** Supplied records follows **

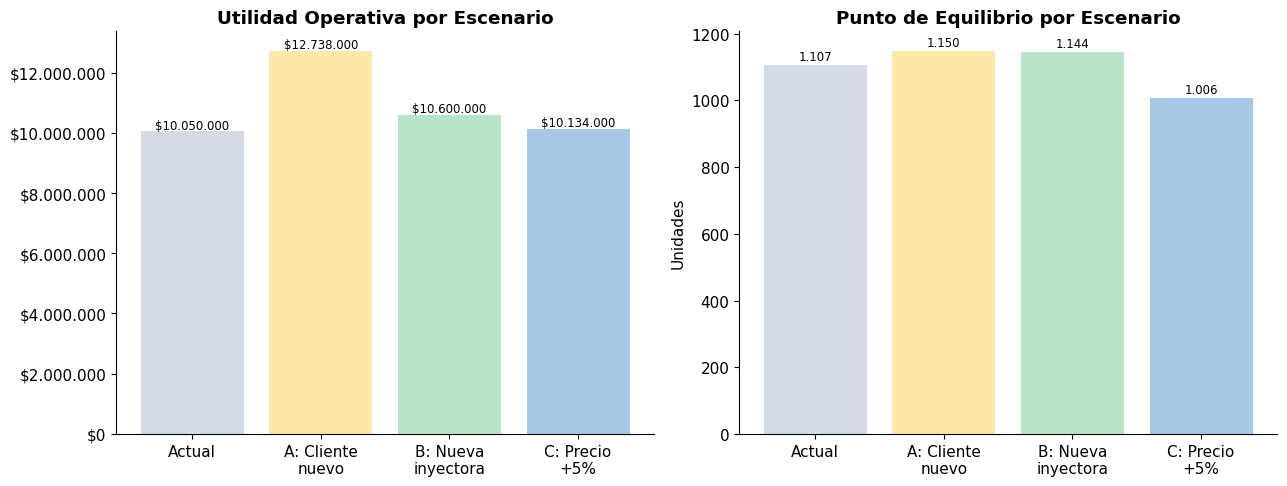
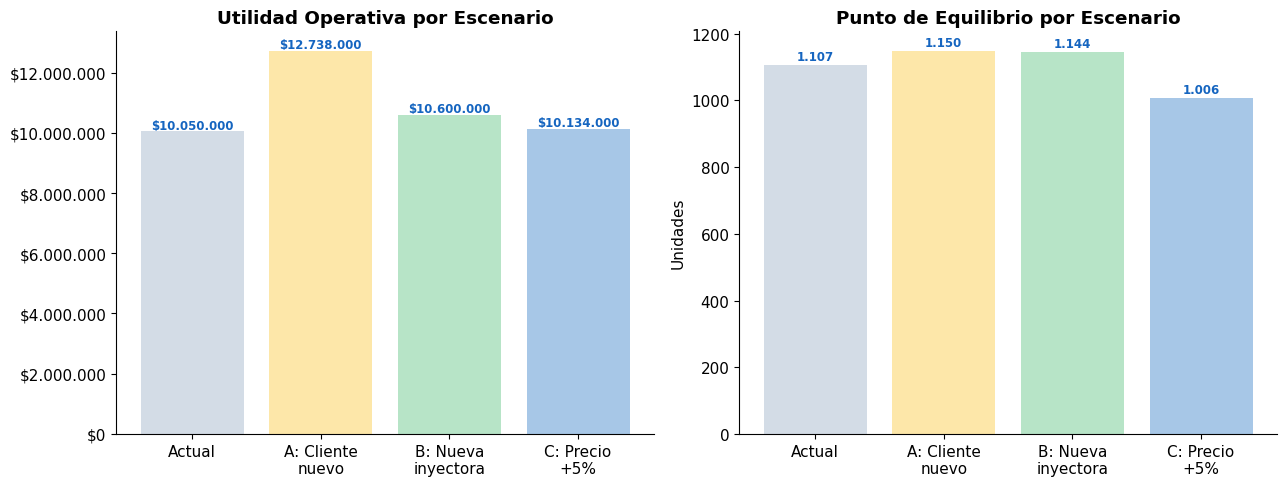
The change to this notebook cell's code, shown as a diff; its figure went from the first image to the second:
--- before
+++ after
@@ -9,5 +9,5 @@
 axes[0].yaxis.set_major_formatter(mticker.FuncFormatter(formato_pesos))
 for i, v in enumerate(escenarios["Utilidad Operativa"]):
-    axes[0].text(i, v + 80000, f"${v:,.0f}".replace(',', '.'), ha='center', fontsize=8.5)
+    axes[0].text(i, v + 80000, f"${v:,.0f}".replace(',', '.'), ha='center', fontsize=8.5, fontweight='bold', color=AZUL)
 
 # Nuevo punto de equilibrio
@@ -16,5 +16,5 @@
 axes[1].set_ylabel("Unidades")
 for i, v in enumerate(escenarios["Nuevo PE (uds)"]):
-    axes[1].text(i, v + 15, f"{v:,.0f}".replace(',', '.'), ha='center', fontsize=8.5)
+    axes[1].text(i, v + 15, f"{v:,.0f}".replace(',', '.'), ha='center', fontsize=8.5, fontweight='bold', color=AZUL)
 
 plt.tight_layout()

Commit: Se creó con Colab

** End of Supplied records **

* _Requirement_: All entries above should be printed exactly, though without their pictures.

* _Your response_:
The change to this notebook cell's code, shown as a diff; its figure went from the first image to the second:
--- before
+++ after
@@ -9,5 +9,5 @@
 axes[0].yaxis.set_major_formatter(mticker.FuncFormatter(formato_pesos))
 for i, v in enumerate(escenarios["Utilidad Operativa"]):
-    axes[0].text(i, v + 80000, f"${v:,.0f}".replace(',', '.'), ha='center', fontsize=8.5)
+    axes[0].text(i, v + 80000, f"${v:,.0f}".replace(',', '.'), ha='center', fontsize=8.5, fontweight='bold', color=AZUL)
 
 # Nuevo punto de equilibrio
@@ -16,5 +16,5 @@
 axes[1].set_ylabel("Unidades")
 for i, v in enumerate(escenarios["Nuevo PE (uds)"]):
-    axes[1].text(i, v + 15, f"{v:,.0f}".replace(',', '.'), ha='center', fontsize=8.5)
+    axes[1].text(i, v + 15, f"{v:,.0f}".replace(',', '.'), ha='center', fontsize=8.5, fontweight='bold', color=AZUL)
 
 plt.tight_layout()

Commit: Se creó con Colab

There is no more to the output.